The works in the “Slippery Study” program follow this thread from Patel to home in on more human dimensions of social relations in technological society. Three works in particular—Anocha Suwichakornpong’s Black Mirror (2008); seth cardinal dodginghorse’s Nisguya Chu (Underneath/Near the Ground) (2020); and Simon Liu’s Signal 8 (2019)—share a certain sensibility across distinct cultural settings. Depicting Thailand, Tsuutʼina Nation and Hong Kong, respectively, the films’ spliced scenes of driving on country roads, protests, sleeping animals, children playing on ancestral land, fish markets, stock-market tickers and crowded escalators represent a waking dream of the industrial world. They bring each location together through the spectral elements of landscape and life in globalized streams, questioning where there might be a stable point of observation.

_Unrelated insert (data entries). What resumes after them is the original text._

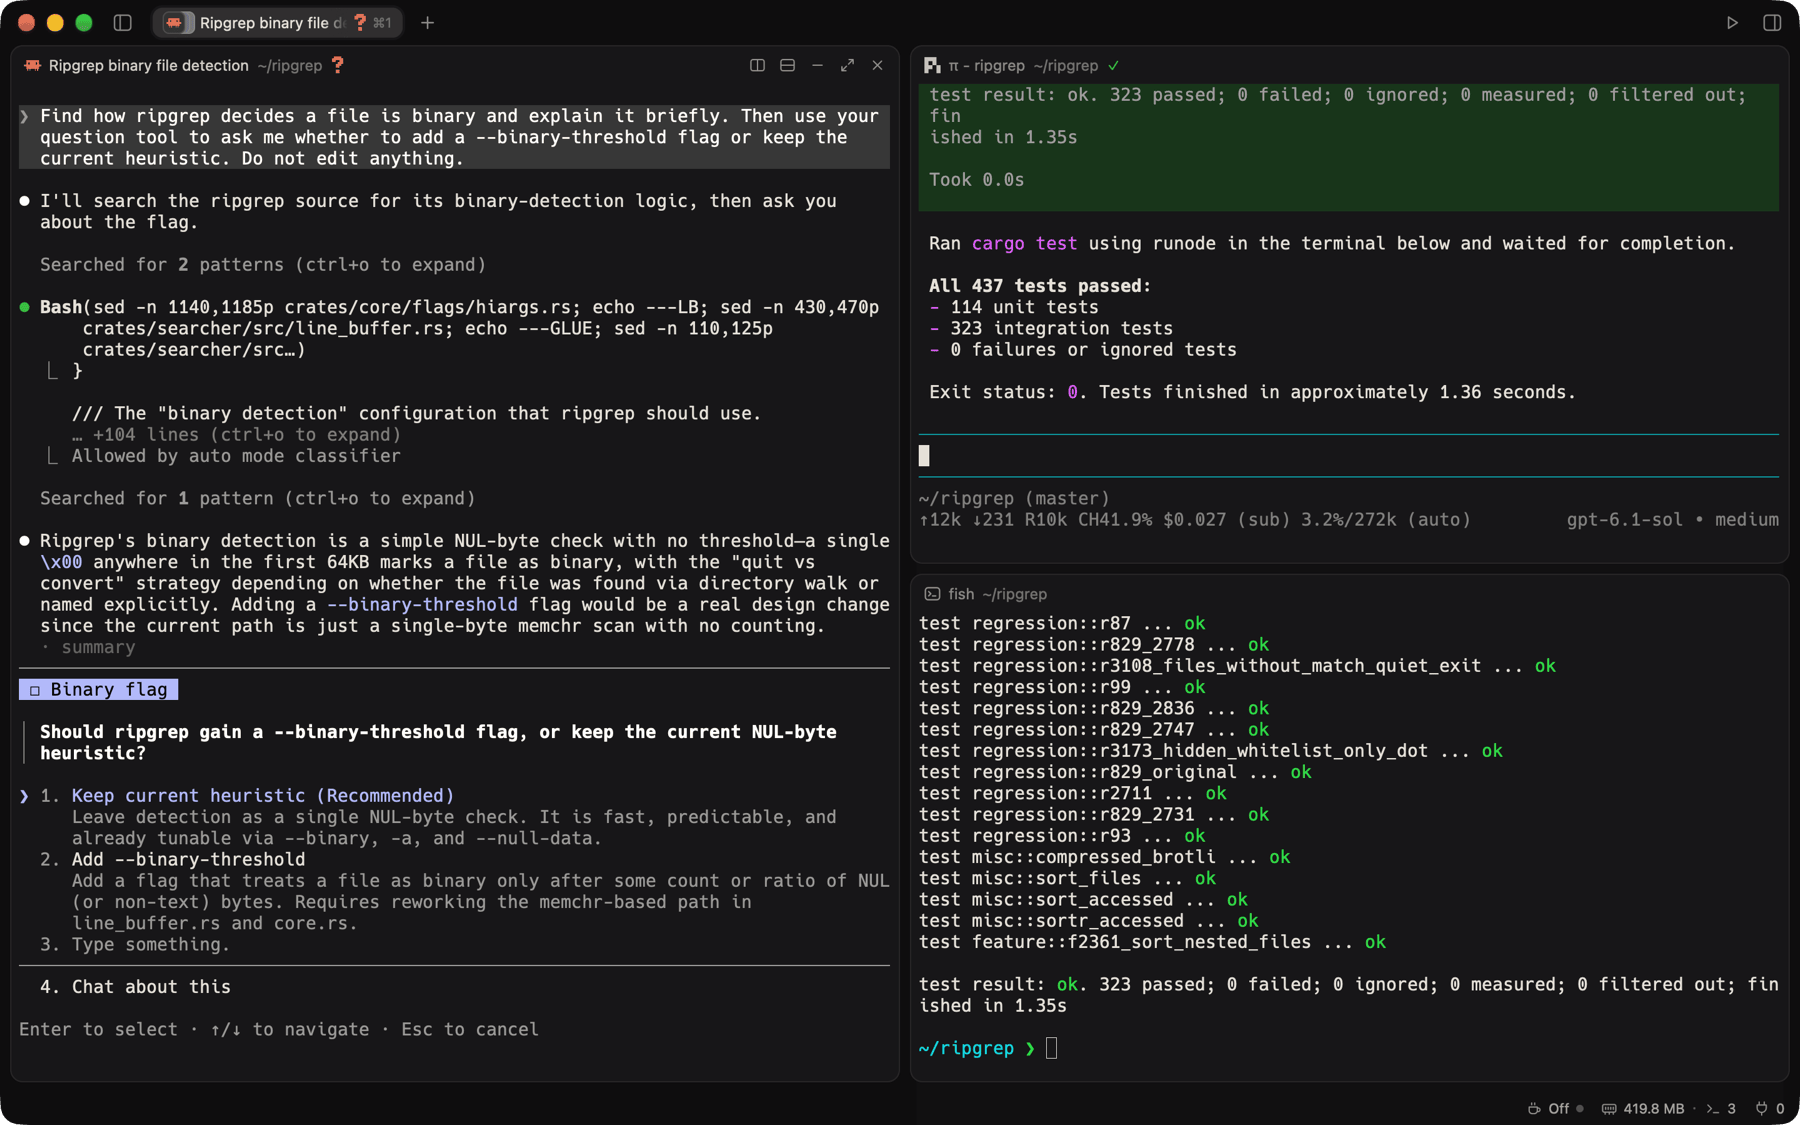
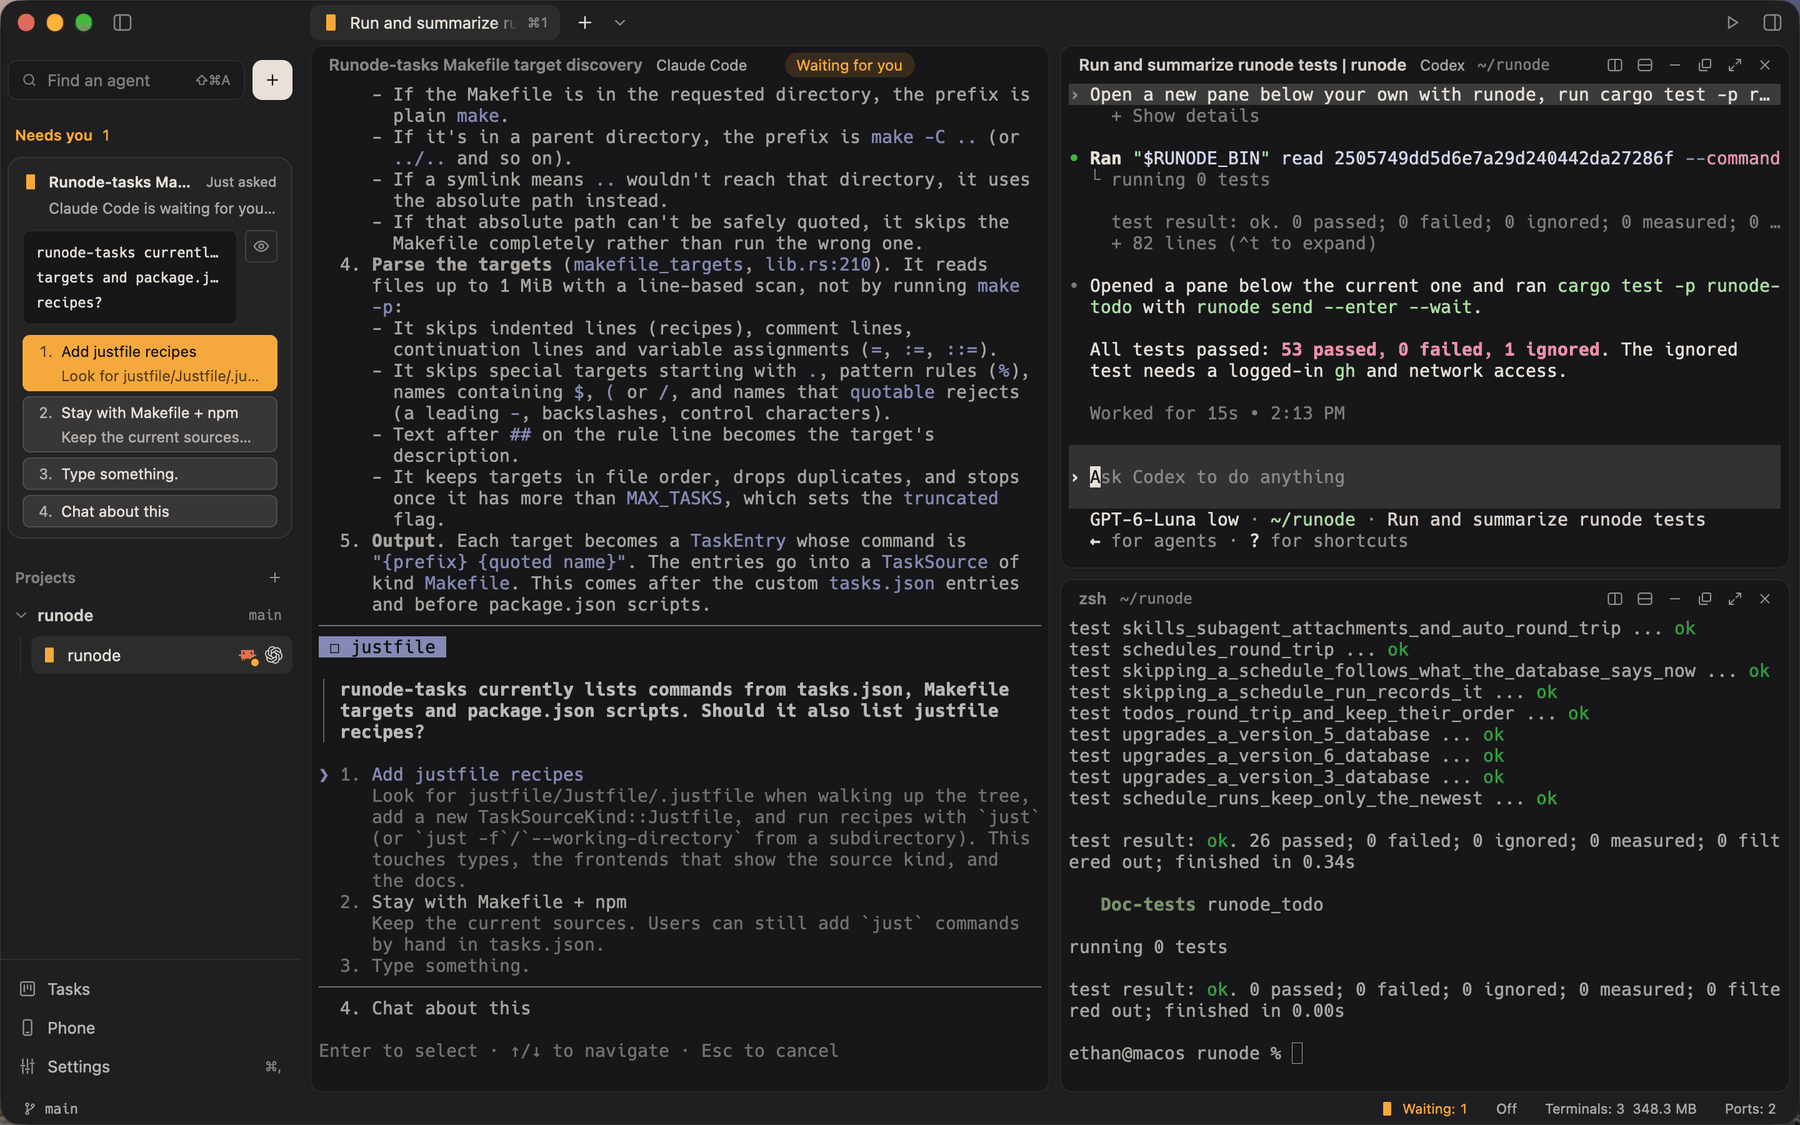
docs: 更新 README 的功能介绍，重录截图和演示动图
- README 补上侧栏回答 agent 的提问、项目和工作树、手机发图片视频，以及看板的排队、时限、自动完成、定时和检查命令
- 截图和五段动图都在虚拟机里对着 runode 仓库跑真的 Claude Code 和 Codex 重录，手机两段连的是真配对的电脑，换下只演旧界面的版本
- 图片的替代文字按新画面重写

diff --git a/README.md b/README.md
@@ -17,7 +17,7 @@
 </p>
 
 <p align="center">
-  <img src="docs/screenshot.png" alt="Runode with Claude Code waiting for an answer, Pi done, and the tests Pi ran in the pane below" width="900">
+  <img src="docs/screenshot.png" alt="Runode with Claude Code waiting on a question whose options show on the sidebar card, Codex done, and the tests Codex ran in the pane below" width="900">
 </p>
 
 ## About
@@ -28,25 +28,26 @@ Runode uses [Ghostty](https://ghostty.org)'s libghostty-vt for terminal emulatio
 
 ## Features
 
-- **Agent-aware**: recognizes 20+ agents, including Claude Code, Codex, Gemini CLI, Cursor, OpenCode and Amp, and marks each tab and sidebar entry as working, waiting for you, or done but unread.
+- **Agent-aware**: recognizes 20+ agents, including Claude Code, Codex, Gemini CLI, Cursor, OpenCode and Amp, and marks each tab and sidebar entry as working, waiting for you, or done but unread. When an agent asks a numbered question, answer it from the sidebar's Needs You list or its task card without switching to that terminal.
 - **Notifications and jumping**: notifies you and plays a sound when you're not looking. `⌘⇧A` lists the agents in every window, and `⌘⌥A` jumps straight to the next one that needs you. Notifications that programs send with OSC 9 or OSC 777 become system notifications too.
 - **Start agents from the tab menu**: the new tab menu lists the agents installed on the workspace's machine, local or over SSH, and starts one in a new tab; `⌃⌘1` to `⌃⌘9` open them by number. On Windows it also picks between PowerShell, Command Prompt and Git Bash.
 - **Scriptable**: the built-in `runode` CLI lists, reads and drives every terminal. Agents use it to run commands in a neighbouring pane, wait for them, read the output, or direct another agent.
-  <br><img src="docs/agents.gif" alt="Two Claude Code panes: the left one asks a question, the right one runs cargo test in a new pane below and summarizes it" width="900">
+  <br><img src="docs/agents.gif" alt="Claude Code asks a question and is answered from the sidebar card while Codex opens a pane below with runode, runs cargo test in it and summarizes the result" width="900">
+- **Projects and worktrees**: the sidebar groups workspaces by machine and then by repository, so every worktree of a repo sits under one project. Create a worktree on a new branch from the project header, and remove it along with its workspace when you close it.
 - **Persistent sessions**: with `terminal-host` on, sessions live in a separate host process and survive quitting, relaunching and upgrading the app. A pane that has to start over picks its Claude Code conversation back up.
 - **SSH hosts**: pick a host when you create a workspace. Runode connects with your system's OpenSSH, installs runode there when needed and reconnects after a drop. Terminals, the file tree, the Git panel and previews work directly on that machine, whether it runs macOS, Linux or Windows. Pasted screenshots and dropped files are uploaded to it, and localhost links are forwarded to your machine.
 - **Pair another computer**: pair with Runode on another computer and use its terminals, files, Git, port forwarding and remote desktop the same way as an SSH host.
-- **Remote from your phone**: the iOS and Android apps pair with your computer over a TLS 1.3 connection. On the same network it connects directly; once you set the network to 0.0.0.0 when pairing, it also reaches your computer from elsewhere through [iroh](https://iroh.computer) by public key, punching a direct path and falling back to a relay. From your phone you can watch terminals, answer agents, start a new agent, run tasks and commit to git.
-  <br><img src="docs/mobile.gif" alt="iOS app: Claude Code waits for an answer while Codex works, then the Git page shows a diff, stages a file and commits" width="300">
+- **Remote from your phone**: the iOS and Android apps pair with your computer over a TLS 1.3 connection. On the same network it connects directly; once you set the network to 0.0.0.0 when pairing, it also reaches your computer from elsewhere through [iroh](https://iroh.computer) by public key, punching a direct path and falling back to a relay. From your phone you can watch terminals, answer agents, start a new agent, send it photos and videos, run tasks and commit to git.
+  <br><img src="docs/mobile.gif" alt="iOS app: a Claude Code question shows on the home screen, the terminal opens, the phone picks an option and Claude makes the change" width="300">
 - **Remote desktop**: see and control a whole screen from your phone, or from Runode on another computer over SSH or pairing. Macs, Windows PCs and Linux machines can all be viewed, with low-latency hardware encoding. It can switch displays and unlock a locked screen with a password you saved.
-  <br><img src="docs/remote-desktop.gif" alt="iOS app in landscape showing a Mac's screen: taps open Runode's sidebar, a new tab and the task board" width="900">
+  <br><img src="docs/remote-desktop.gif" alt="iOS app in landscape showing a Mac's screen: taps switch Runode to Claude Code's tab, open the task board and go back to the terminal" width="900">
 - **Voice input**: dictate into the terminal on your computer or your phone. Speech is recognized offline with a local model; cloud recognition and polishing the text with an LLM are optional.
-- **Task board**: a kanban board for agent work. A schedule opens a terminal and starts an agent on a task at the time you set, and a task whose PR gets merged is marked done. Agents use it too, through `runode todo` and `runode schedule`.
-  <br><img src="docs/kanban.gif" alt="Task board: a new task is added, two tasks start, move to Needs You, and one is marked done" width="900">
+- **Task board**: a kanban board for agent work. Tasks can queue behind each other, run under a time limit and mark themselves done when the agent reports back. A schedule starts an agent at a set time or cron, optionally only when a check command finds something; built-in templates watch CI, review new PRs and triage new issues, and wait for the PR's checks to pass before finishing. A task whose PR gets merged is marked done. Agents use it too, through `runode todo` and `runode schedule`.
+  <br><img src="docs/kanban.gif" alt="Task board: a new task is started from the dialog, moves to In Progress and then Needs You with the agent’s options on the card, and the tasks end up Done" width="900">
 - **Floating panes**: float a pane over the others and dock it back, move panes between tabs and workspaces, or drag a terminal or remote desktop out into a window of its own.
 - **Project commands**: `⌘⇧R` lists the project's Makefile targets, package.json scripts and commands you add yourself. They run in a split beside you, and each project can bind its own shortcuts to them.
 - **Project panels**: a file tree, syntax-highlighted previews you can edit and save, and a Git panel that can stage hunks, commit, switch branches, and pull or push. An LLM can write the commit message, a diff hunk goes to the agent in the current terminal with one click, and a GitHub Actions page shows the repository's workflow runs.
-  <br><img src="docs/panels.gif" alt="File tree, Markdown and Rust previews, and the Git panel staging a hunk and committing" width="900">
+  <br><img src="docs/panels.gif" alt="File tree, formatted Markdown and highlighted Rust previews, and the Git panel staging a hunk and committing" width="900">
 - **Status bar**: keeps the computer awake while an agent works, shows memory use and listening ports, and forwards ports from SSH hosts to your machine.
 - **Ghostty compatible**: reads your existing Ghostty config and themes. Images sent with the Kitty graphics protocol, such as from `kitten icat`, show up on your computer and your phone.
 - **Native**: written in Rust, not Electron. The UI comes in English, Simplified Chinese and Traditional Chinese, and the app updates itself.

This year’s Canadian Spotlight is Skawennati, whose TimeTraveller™ (2008–13) series highlights how pieces of historical events are mirrored in the present and the future. The inter-temporal narrative of Indigenous life that revisits significant historical figures and events resonates with a certain familiarity. After being stationed with Mohawk land defenders during the Siege of Kanehsatà:ke and Kahnawake in 1990, Hunter, the Time Traveller, states his biggest lesson learned in episode three: “If letter-writing, lawsuits, land claims and the democratic process in general don’t work, try messing with people’s morning commute.” This sentiment feels apt given the protests of Wet’suwet’en land defenders earlier this year and their use of rail blockades as land conflicts with the Canadian government persist. Jumping back and forth between past, present and future, Skawennati’s story suggests that even a nonlinear experience of time bears shades of being that are only an inch away from what we already know.

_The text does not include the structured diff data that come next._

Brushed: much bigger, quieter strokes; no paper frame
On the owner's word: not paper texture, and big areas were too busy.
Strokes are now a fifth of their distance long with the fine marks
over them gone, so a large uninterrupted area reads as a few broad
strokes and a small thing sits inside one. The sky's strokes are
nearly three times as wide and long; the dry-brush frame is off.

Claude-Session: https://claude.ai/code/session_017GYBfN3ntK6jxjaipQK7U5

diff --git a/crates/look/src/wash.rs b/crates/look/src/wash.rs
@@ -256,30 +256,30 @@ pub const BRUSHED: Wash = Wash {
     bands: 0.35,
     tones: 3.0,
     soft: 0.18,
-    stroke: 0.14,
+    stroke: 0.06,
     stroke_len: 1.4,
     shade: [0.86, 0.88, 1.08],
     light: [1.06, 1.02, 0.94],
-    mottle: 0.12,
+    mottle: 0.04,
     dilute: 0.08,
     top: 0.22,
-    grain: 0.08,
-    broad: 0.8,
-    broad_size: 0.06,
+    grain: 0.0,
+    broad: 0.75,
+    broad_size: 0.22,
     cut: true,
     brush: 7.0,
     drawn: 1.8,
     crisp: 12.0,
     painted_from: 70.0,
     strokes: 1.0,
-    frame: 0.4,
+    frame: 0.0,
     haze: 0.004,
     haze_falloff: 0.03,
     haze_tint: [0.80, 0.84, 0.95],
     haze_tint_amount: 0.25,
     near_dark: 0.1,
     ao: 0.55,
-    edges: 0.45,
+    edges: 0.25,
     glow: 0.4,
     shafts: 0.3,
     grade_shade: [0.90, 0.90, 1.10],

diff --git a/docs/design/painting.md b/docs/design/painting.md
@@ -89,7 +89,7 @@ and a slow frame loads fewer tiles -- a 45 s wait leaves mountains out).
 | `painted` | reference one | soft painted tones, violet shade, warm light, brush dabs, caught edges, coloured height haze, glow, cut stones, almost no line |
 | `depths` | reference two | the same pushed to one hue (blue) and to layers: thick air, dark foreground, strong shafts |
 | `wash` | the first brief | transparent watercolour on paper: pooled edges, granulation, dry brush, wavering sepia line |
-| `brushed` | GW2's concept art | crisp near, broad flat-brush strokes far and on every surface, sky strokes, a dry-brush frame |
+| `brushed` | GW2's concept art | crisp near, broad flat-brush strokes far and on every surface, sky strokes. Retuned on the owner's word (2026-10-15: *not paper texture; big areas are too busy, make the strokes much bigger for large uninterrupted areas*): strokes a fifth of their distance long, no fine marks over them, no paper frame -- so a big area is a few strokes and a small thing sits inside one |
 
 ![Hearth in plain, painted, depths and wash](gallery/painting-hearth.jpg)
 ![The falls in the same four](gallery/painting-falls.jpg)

Our contemporary moment is mostly characterized by simultaneity; it’s a meeting place of multiple histories and, as Mark Fisher once explained, of all the failed futures promised by the 20th century. The technologist’s proclivity for speed alters our sensory perceptions; in that state, the world mostly occurs to us photographically—detailed, but distant. The origins and durations of overlapping events and interactions create the feeling of an uncanny present. Removing the exclusivity of location this year meant anyone, anywhere was able to attend Images Festival and think about the pleasures of watching at home without worrying about blocking someone else’s view. The slow approach to the virtual realm as part of the real allows us to see how video art sets co-present worlds in relation to one another rather than flattening them together.